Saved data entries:
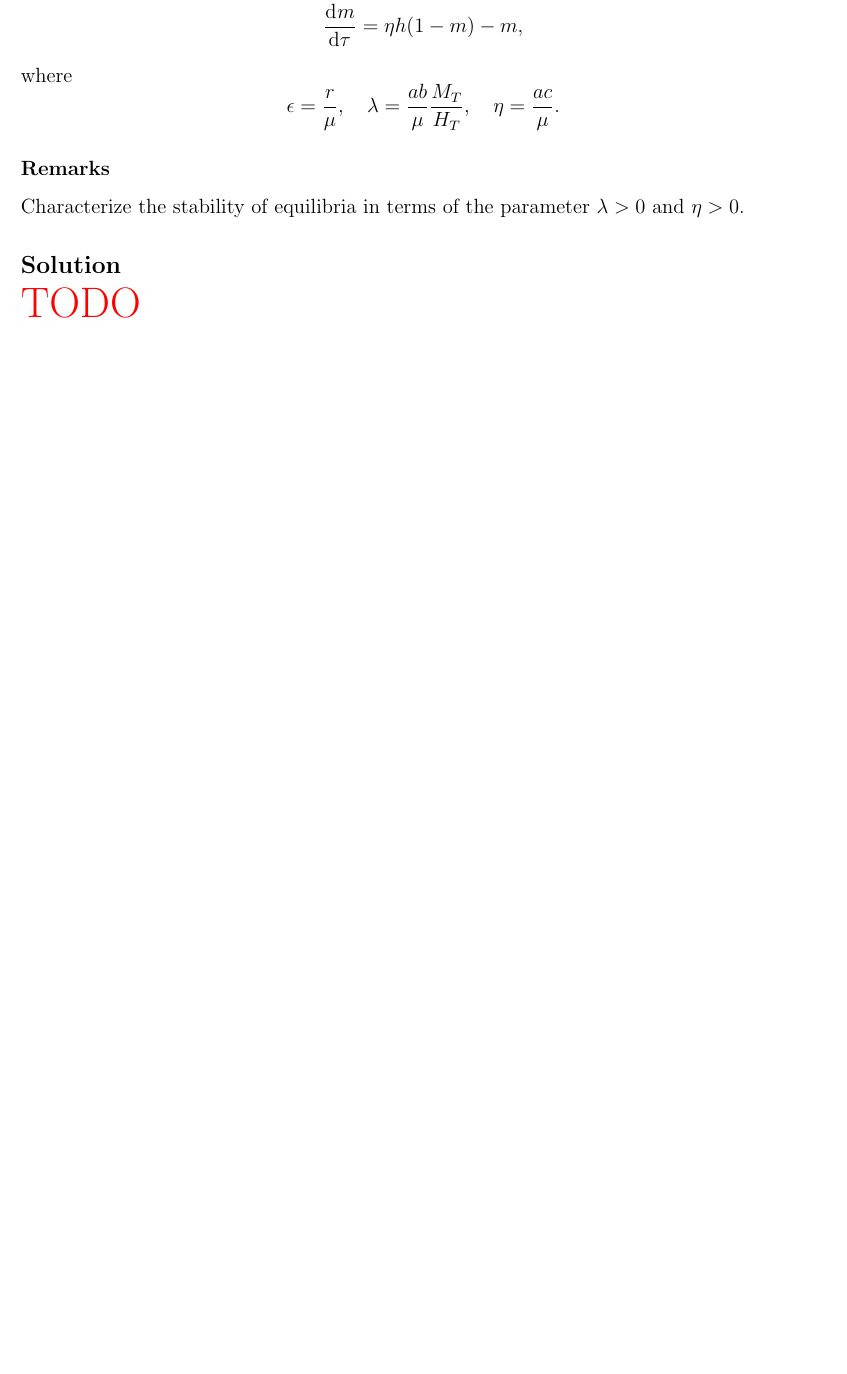
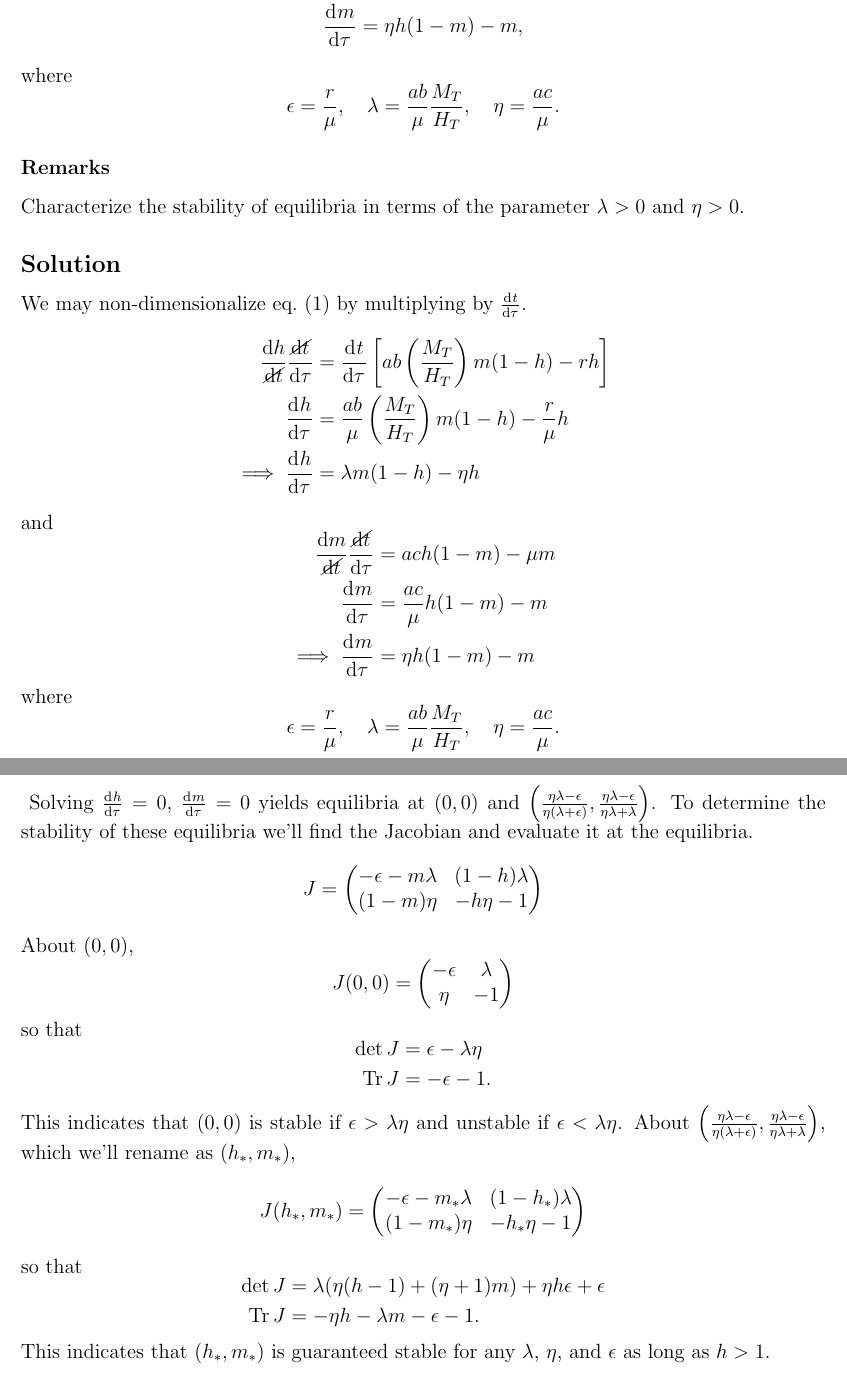
Before and after one commit to hershal/m374m, a LaTeX problem sheet (homeworks/hw6/hw6.tex): part of page 2 of 5 before the commit and two parts of pages 2 and 3 of 7 after it, the two joined at a grey line, cut so that both start at the same text, the shorter picture padded with empty space. Compiled offline with pdfLaTeX.

Commit message:
hw6: finished 2.6.4.2a

```diff
--- a/homeworks/hw6/hw6.tex
+++ b/homeworks/hw6/hw6.tex
@@ -62,8 +62,77 @@ Characterize the stability of equilibria in terms of the parameter $\lambda>0$
 and $\eta>0$.
 
 \subsection*{Solution}
-\todo{}
+We may non-dimensionalize \cref{eq:2.6.4.2-problem} by multiplying by
+$\od{t}{\tau}$.
+\begin{equation*}
+  \begin{aligned}
+    \frac{\dd{h}}{\cancel{\dd{t}}}\frac{\cancel{\dd{t}}}{\dd{\tau}} &=
+    \od{t}{\tau}\left[ab\left(\frac{M_T}{H_T}\right)m(1-h)-rh \right] \\
+    \od{h}{\tau} &= \frac{ab}{\mu}\left(\frac{M_T}{H_T}\right)m(1-h) -
+    \frac{r}{\mu}h \\
+    \implies \od{h}{\tau} &= \lambda m(1-h) - \eta h \\
+  \end{aligned}
+\end{equation*}
+and
+\begin{equation*}
+  \begin{aligned}
+    \frac{\dd{m}}{\cancel{\dd{t}}}\frac{\cancel{\dd{t}}}{\dd{\tau}} &= ach(1-m)-\mu m \\
+    \od{m}{\tau} &= \frac{ac}{\mu}h(1-m) - m \\
+    \implies \od{m}{\tau} &= \eta h(1-m) - m \\
+  \end{aligned}
+\end{equation*}
+where
+\begin{equation*}
+  \epsilon=\frac{r}{\mu},\quad \lambda=\frac{ab}{\mu}\frac{M_T}{H_T},\quad\eta=\frac{ac}{\mu}.
+\end{equation*}
+\newcommand{\otherequilibrium}{\left(\frac{\eta\lambda-\epsilon}{\eta(\lambda+\epsilon)},
+  \frac{\eta\lambda-\epsilon}{\eta\lambda+\lambda}\right)}
+Solving $\od{h}{\tau}=0$, $\od{m}{\tau}=0$ yields equilibria at $(0,0)$ and
+$\otherequilibrium$. To determine the stability of these equilibria we'll find
+the Jacobian and evaluate it at the equilibria.
+\begin{equation*}
+  J =
+  \begin{pmatrix}
+    -\epsilon-m\lambda & (1-h)\lambda \\
+    (1-m)\eta  & -h\eta-1 \\
+  \end{pmatrix}
+\end{equation*}
+About $(0,0)$,
+\begin{equation*}
+  J(0,0) =
+  \begin{pmatrix}
+    -\epsilon & \lambda \\
+    \eta & -1 \\
+  \end{pmatrix}
+\end{equation*}
+so that
+\begin{equation*}
+  \begin{aligned}
+    \det{J} &= \epsilon-\lambda\eta \\
+    \tr{J} &= -\epsilon-1. \\
+  \end{aligned}
+\end{equation*}
+This indicates that $(0,0)$ is stable if $\epsilon>\lambda\eta$ and unstable if
+$\epsilon<\lambda\eta$. About $\otherequilibrium$, which we'll rename as
+$(h_*,m_*)$,
+\begin{equation*}
+  J(h_*,m_*) =
+  \begin{pmatrix}
+    -\epsilon-m_*\lambda & (1-h_*)\lambda \\
+    (1-m_*)\eta  & -h_*\eta-1 \\
+  \end{pmatrix}
+\end{equation*}
+so that
+\begin{equation*}
+  \begin{aligned}
+    \det{J} &= \lambda(\eta(h-1)+(\eta+1)m)+\eta h\epsilon+\epsilon \\
+    \tr{J} &= -\eta h-\lambda m-\epsilon-1. \\
+  \end{aligned}
+\end{equation*}
+This indicates that $(h_*,m_*)$ is guaranteed stable for any $\lambda$, $\eta$,
+and $\epsilon$ as long as $h>1$.
 
+\newpage
 \subsection{2b$^2$}
 \subsubsection*{Problem}
 Assuming $\epsilon$ is very small, neglect the $\epsilon h$ term in the host equation
```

_What the task requires_
What is needed is every record above printed exactly, with no pictures.

_Solution for this problem_
Before and after one commit to hershal/m374m, a LaTeX problem sheet (homeworks/hw6/hw6.tex): part of page 2 of 5 before the commit and two parts of pages 2 and 3 of 7 after it, the two joined at a grey line, cut so that both start at the same text, the shorter picture padded with empty space. Compiled offline with pdfLaTeX.

Commit message:
hw6: finished 2.6.4.2a

```diff
--- a/homeworks/hw6/hw6.tex
+++ b/homeworks/hw6/hw6.tex
@@ -62,8 +62,77 @@ Characterize the stability of equilibria in terms of the parameter $\lambda>0$
 and $\eta>0$.
 
 \subsection*{Solution}
-\todo{}
+We may non-dimensionalize \cref{eq:2.6.4.2-problem} by multiplying by
+$\od{t}{\tau}$.
+\begin{equation*}
+  \begin{aligned}
+    \frac{\dd{h}}{\cancel{\dd{t}}}\frac{\cancel{\dd{t}}}{\dd{\tau}} &=
+    \od{t}{\tau}\left[ab\left(\frac{M_T}{H_T}\right)m(1-h)-rh \right] \\
+    \od{h}{\tau} &= \frac{ab}{\mu}\left(\frac{M_T}{H_T}\right)m(1-h) -
+    \frac{r}{\mu}h \\
+    \implies \od{h}{\tau} &= \lambda m(1-h) - \eta h \\
+  \end{aligned}
+\end{equation*}
+and
+\begin{equation*}
+  \begin{aligned}
+    \frac{\dd{m}}{\cancel{\dd{t}}}\frac{\cancel{\dd{t}}}{\dd{\tau}} &= ach(1-m)-\mu m \\
+    \od{m}{\tau} &= \frac{ac}{\mu}h(1-m) - m \\
+    \implies \od{m}{\tau} &= \eta h(1-m) - m \\
+  \end{aligned}
+\end{equation*}
+where
+\begin{equation*}
+  \epsilon=\frac{r}{\mu},\quad \lambda=\frac{ab}{\mu}\frac{M_T}{H_T},\quad\eta=\frac{ac}{\mu}.
+\end{equation*}
+\newcommand{\otherequilibrium}{\left(\frac{\eta\lambda-\epsilon}{\eta(\lambda+\epsilon)},
+  \frac{\eta\lambda-\epsilon}{\eta\lambda+\lambda}\right)}
+Solving $\od{h}{\tau}=0$, $\od{m}{\tau}=0$ yields equilibria at $(0,0)$ and
+$\otherequilibrium$. To determine the stability of these equilibria we'll find
+the Jacobian and evaluate it at the equilibria.
+\begin{equation*}
+  J =
+  \begin{pmatrix}
+    -\epsilon-m\lambda & (1-h)\lambda \\
+    (1-m)\eta  & -h\eta-1 \\
+  \end{pmatrix}
+\end{equation*}
+About $(0,0)$,
+\begin{equation*}
+  J(0,0) =
+  \begin{pmatrix}
+    -\epsilon & \lambda \\
+    \eta & -1 \\
+  \end{pmatrix}
+\end{equation*}
+so that
+\begin{equation*}
+  \begin{aligned}
+    \det{J} &= \epsilon-\lambda\eta \\
+    \tr{J} &= -\epsilon-1. \\
+  \end{aligned}
+\end{equation*}
+This indicates that $(0,0)$ is stable if $\epsilon>\lambda\eta$ and unstable if
+$\epsilon<\lambda\eta$. About $\otherequilibrium$, which we'll rename as
+$(h_*,m_*)$,
+\begin{equation*}
+  J(h_*,m_*) =
+  \begin{pmatrix}
+    -\epsilon-m_*\lambda & (1-h_*)\lambda \\
+    (1-m_*)\eta  & -h_*\eta-1 \\
+  \end{pmatrix}
+\end{equation*}
+so that
+\begin{equation*}
+  \begin{aligned}
+    \det{J} &= \lambda(\eta(h-1)+(\eta+1)m)+\eta h\epsilon+\epsilon \\
+    \tr{J} &= -\eta h-\lambda m-\epsilon-1. \\
+  \end{aligned}
+\end{equation*}
+This indicates that $(h_*,m_*)$ is guaranteed stable for any $\lambda$, $\eta$,
+and $\epsilon$ as long as $h>1$.
 
+\newpage
 \subsection{2b$^2$}
 \subsubsection*{Problem}
 Assuming $\epsilon$ is very small, neglect the $\epsilon h$ term in the host equation
```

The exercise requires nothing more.